Methods: We used publically available City of Chicago Police Department data locating police responses to 11,177 child abuse incidents that occurred between 2001 and 2015. Geographic “shapefiles” of Chicago Census tracts were used to aggregate incidents at the tract level. Demographic and economic characteristics of the Census tracts were obtained from the 2000 and 2010 dicenniel U.S. Censuses. We employed a longitudinal multi-level model to estimate the growth trajectory of the rate of child abuse per 1,000 children across Census tracts from 2001 to 2015. Our main predictor was the average rate of child abuse during the prior year for all Census Tracts sharing a boundary with the focal Census Tract. Neighborhood income, residential instability, concentration of African American residents, population density, and child population density were included as covariates in the analysis.

Results: The results indicate a contagion effect such that the rate of child abuse in a neighborhood (Census tract) had a statistically significant, positive association with the rate of child abuse in the surrounding neighborhoods during the prior year (𝛽 = 0.125, p < .001), even after controlling for the effect of time and the covariates. Consistent with the tenets of social disorganization theory, household median income (𝛽 = -0.063, p < .001), percent of Black population (𝛽 = 0.012, p < .001), and residential instability (𝛽 = 0.019, p < .001) were also significant predictors of higher rates of child abuse.
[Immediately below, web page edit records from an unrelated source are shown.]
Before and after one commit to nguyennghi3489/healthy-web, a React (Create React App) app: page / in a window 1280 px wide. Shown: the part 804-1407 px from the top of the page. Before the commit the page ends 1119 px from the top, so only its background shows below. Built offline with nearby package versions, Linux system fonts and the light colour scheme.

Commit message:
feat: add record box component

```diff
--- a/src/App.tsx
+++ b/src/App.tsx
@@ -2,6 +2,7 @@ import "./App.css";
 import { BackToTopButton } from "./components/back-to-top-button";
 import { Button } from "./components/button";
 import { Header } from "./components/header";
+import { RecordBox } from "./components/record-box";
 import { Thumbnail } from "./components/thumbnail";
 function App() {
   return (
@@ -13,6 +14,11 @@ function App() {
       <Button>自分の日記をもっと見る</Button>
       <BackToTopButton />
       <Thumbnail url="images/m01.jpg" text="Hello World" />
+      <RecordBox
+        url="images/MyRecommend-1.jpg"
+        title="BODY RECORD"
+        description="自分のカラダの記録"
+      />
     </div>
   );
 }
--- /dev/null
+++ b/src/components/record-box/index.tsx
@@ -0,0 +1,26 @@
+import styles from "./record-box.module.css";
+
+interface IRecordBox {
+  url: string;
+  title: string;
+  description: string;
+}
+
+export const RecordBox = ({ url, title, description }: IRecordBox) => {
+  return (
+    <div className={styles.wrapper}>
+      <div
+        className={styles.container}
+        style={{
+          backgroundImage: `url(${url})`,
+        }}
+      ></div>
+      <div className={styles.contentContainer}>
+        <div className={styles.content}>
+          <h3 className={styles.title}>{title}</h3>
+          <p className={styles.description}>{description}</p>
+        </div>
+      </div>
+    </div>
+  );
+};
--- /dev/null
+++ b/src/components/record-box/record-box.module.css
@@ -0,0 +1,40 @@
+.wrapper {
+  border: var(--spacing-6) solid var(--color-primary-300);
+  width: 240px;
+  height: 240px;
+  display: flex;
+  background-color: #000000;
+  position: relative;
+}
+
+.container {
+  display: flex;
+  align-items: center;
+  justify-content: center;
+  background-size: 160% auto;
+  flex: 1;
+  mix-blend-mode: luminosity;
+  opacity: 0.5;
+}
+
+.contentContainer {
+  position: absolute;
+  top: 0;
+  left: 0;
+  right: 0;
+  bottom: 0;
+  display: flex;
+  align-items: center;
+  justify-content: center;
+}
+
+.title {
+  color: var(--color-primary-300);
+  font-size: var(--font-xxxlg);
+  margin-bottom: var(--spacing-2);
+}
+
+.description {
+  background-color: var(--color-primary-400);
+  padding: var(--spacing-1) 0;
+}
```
Conclusions and Implications: These findings indicate that police-investigated child abuse is more common in neighborhoods that are in proximal spatial contexts with other neighborhoods that had high rates of child abuse during the prior year. This provides preliminary evidence that child abuse, like some other problematic behaviors, may ‘spread’ across space and time. Future research should use social network analysis to confirm whether this spread is a function of the social transmission of parenting norms among neighbors. Additionally, our findings support the utility of mapping past child abuse incidents to help social service and law enforcement agencies predict the locations of future incidents, i.e. ‘smart policing’ or social service delivery.